Another feature that the Intel Z68 chipset brought to the game was Intel Smart Response Technology. We have looked at this technology a couple of times, first in Joe’s Intel Z68 Chipset & Smart Response Technology as well as Nate’s Intel 311 Larson Creek 20GB SLC SSD Review. Intel’s Smart Response Technology isn’t a bad little feature to add a performance boost down the road if your hard drive is holding your system back. Though you would see an even bigger performance boost from switching to an SSD for your operating system (boot drive). In our own testing today, we saw that it Intel SRT most certainly does give a boost to performance. Though not surprisingly it wouldn’t be as great of a boost as installing a SSD alone.

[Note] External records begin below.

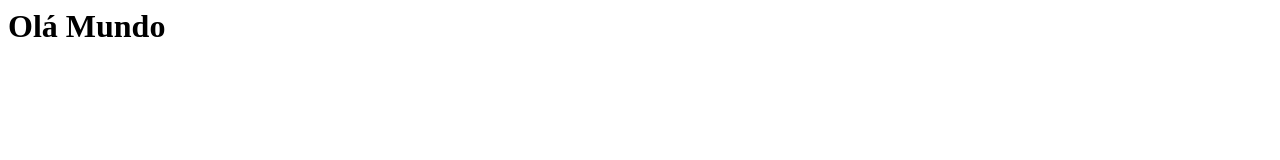
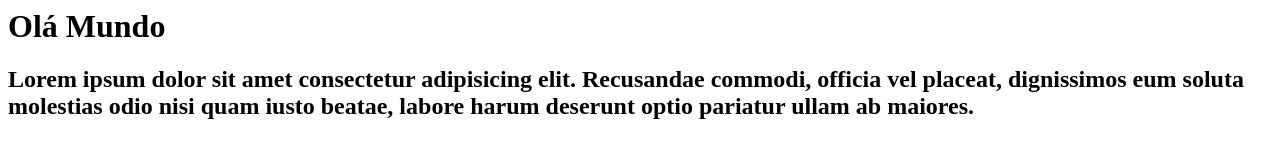
Before and after one commit to portalmab/Ola-Mundo, a plain HTML site: page index.html in a window 1280 px wide. Drawn offline with Linux system fonts and the light colour scheme.

Commit message:
Atualizei

```diff
--- a/index.html
+++ b/index.html
@@ -7,6 +7,7 @@
 <body>
 
     <h1>Olá Mundo</h1>
+    <h2>Lorem ipsum dolor sit amet consectetur adipisicing elit. Recusandae commodi, officia vel placeat, dignissimos eum soluta molestias odio nisi quam iusto beatae, labore harum deserunt optio pariatur ullam ab maiores.</h2>
 
 </body>
 
```
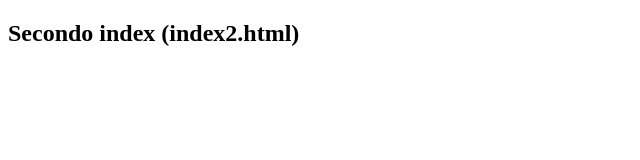
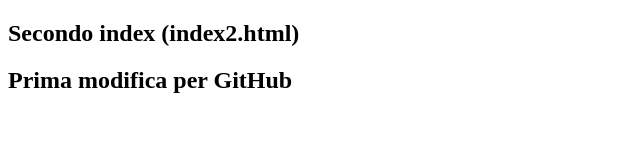
Before and after one commit to AleMomesso/git-test-iot-2, a plain HTML site: page index2.html in a window 1280 px wide. Shown: the whole page, without its empty margins (0-640 px from the left). Drawn offline with Linux system fonts and the light colour scheme.

Commit message:
Prima modifica per GitHub

```diff
--- a/index2.html
+++ b/index2.html
@@ -6,5 +6,6 @@
   </head>
   <body>
     <h2>Secondo index (index2.html)</h2>
+    <h2>Prima modifica per GitHub</h2>
   </body>
 </html>
```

One of the redeeming factors of the GIGABYTE Z68X-UD7-B3 is it’s overclocking abilities. Perhaps redeeming isn’t the right word. Because the GIGABYTE Z68-UD7-B3 isn’t a bad board, in fact it’s actually a solid board. It just happens to be missing some of the key features that make an Intel Z68 board what it is. During our time overclocking the GIGABYTE Z68X-UD7-B3 we played around with the GIGABYTE Easy Tune 6 software and it was incredibly easy to use. What I liked about the Easy Tune 6 software was the different presets. The level 1 preset is mild boost up to 3.6GHz, level 2 jumps another 200MHz up to 3.8GHz, and level 3 jumps past the 4GHz mark up to 4.1GHz. As we have seen in the past though, all three of these “Auto” overclock settings are quite conservative. To be fair though, I’m sure none of the motherboard manufacturers want to push processors to hard and start blowing up the motherboards or processors. When all was said and done, we were able to hit a solid overclock of 5135MHz! That is just about as high as we have gone on any of the dozen or so Socket 1155 boards that we have looked at!

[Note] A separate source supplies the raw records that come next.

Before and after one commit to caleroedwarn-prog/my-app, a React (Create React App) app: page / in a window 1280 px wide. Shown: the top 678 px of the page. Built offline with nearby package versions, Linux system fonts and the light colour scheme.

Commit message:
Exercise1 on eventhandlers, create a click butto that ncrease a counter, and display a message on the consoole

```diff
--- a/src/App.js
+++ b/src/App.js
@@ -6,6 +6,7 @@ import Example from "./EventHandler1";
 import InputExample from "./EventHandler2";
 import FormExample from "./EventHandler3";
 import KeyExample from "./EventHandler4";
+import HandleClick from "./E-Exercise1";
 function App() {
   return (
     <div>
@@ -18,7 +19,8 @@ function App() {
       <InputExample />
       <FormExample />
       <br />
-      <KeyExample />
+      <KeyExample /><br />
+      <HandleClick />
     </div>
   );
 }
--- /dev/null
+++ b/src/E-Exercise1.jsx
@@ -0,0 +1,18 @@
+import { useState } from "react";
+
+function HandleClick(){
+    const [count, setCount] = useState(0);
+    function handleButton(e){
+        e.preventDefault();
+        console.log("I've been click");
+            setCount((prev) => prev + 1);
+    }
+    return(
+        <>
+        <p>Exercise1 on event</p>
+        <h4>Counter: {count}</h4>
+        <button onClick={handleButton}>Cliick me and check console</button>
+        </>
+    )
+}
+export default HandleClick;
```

The GIGABYTE Z68X-UD7-B3 is currently retailing for $349.99 plus shipping, and the GIGABYTE P67A-UD7-B3 is retailing for $314.99 plus shipping though at the time of this writing there is a $20.00 rebate available making the price only $294.99. The only known difference between the two GIGABYTE boards is the Intel Smart Response Technology. By the time you spend an extra $55 on this motherboard and purchase an SSD in order to run SSD caching you would have been better off buying an SSD and using it to install the OS on in the first place. I would recommend the GIGABYTE P67A-UD7-B3 over the Z68X-UD7-B3 strictly due to the cost difference. Though, either way you go, you will be backed by GIGABYTE’s three year limited warranty.
Legit Bottom Line: While the GIGABYTE Z68X-UD7-B3 is a great board in its own respect. You would be better saving a few bucks and getting the GIGABYTE P67A-UD7-B3 and investing it on a larger SSD for your operating system.